What lines below include the word "cells"? Copy each one.

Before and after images
============
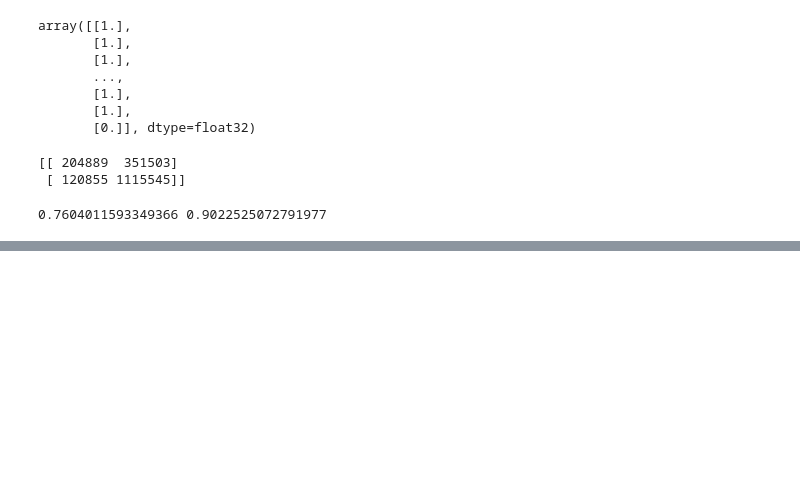
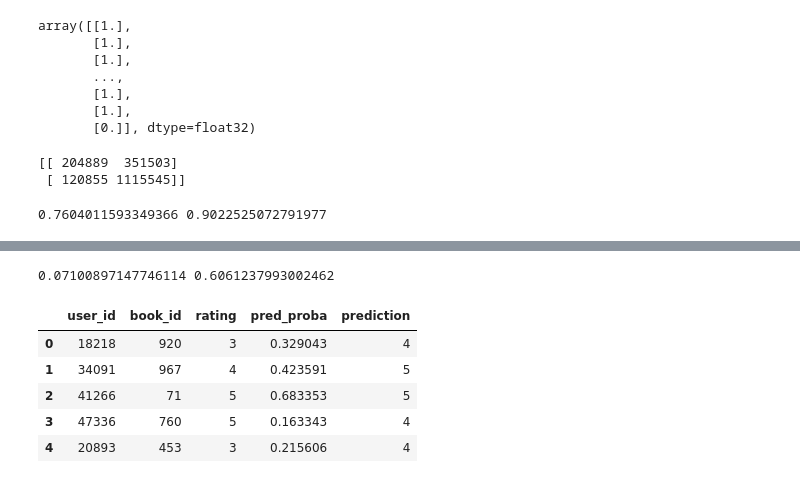
Before and after one commit to manoj0237/DeeplearningandAI-finalproject, a Jupyter notebook: Wide-Deep.ipynb, the cells around one changed output, grey strips where cells are left out. Cells and saved outputs as stored; diff of their text form; code cells hidden in the pictures; blank space fills up the shorter version.

```diff
--- a/Wide-Deep.ipynb
+++ b/Wide-Deep.ipynb
@@ -428,0 +520,4 @@ def top_10_binary_results(evaluation_data):
+# %%
+print(mAP, binary_mAP)
+# %% [output]
+0.07100897147746114 0.6061237993002462
@@ -428,0 +526,10 @@ def top_10_binary_results(evaluation_data):
+# %%
+evaluation_data = pd.read_csv('data/backups/wd_eval5.csv')
+evaluation_data.head()
+# %% [output]
+|  | user_id | book_id | rating | pred_proba | prediction |
+| 0 | 18218 | 920 | 3 | 0.329043 | 4 |
+| 1 | 34091 | 967 | 4 | 0.423591 | 5 |
+| 2 | 41266 | 71 | 5 | 0.683353 | 5 |
+| 3 | 47336 | 760 | 5 | 0.163343 | 4 |
+| 4 | 20893 | 453 | 3 | 0.215606 | 4 |
```
Also changed, not shown: parts of 23 cells of this notebook, 22 other files.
============
**Output of the task:**
Before and after one commit to manoj0237/DeeplearningandAI-finalproject, a Jupyter notebook: Wide-Deep.ipynb, the cells around one changed output, grey strips where cells are left out. Cells and saved outputs as stored; diff of their text form; code cells hidden in the pictures; blank space fills up the shorter version.
Also changed, not shown: parts of 23 cells of this notebook, 22 other files.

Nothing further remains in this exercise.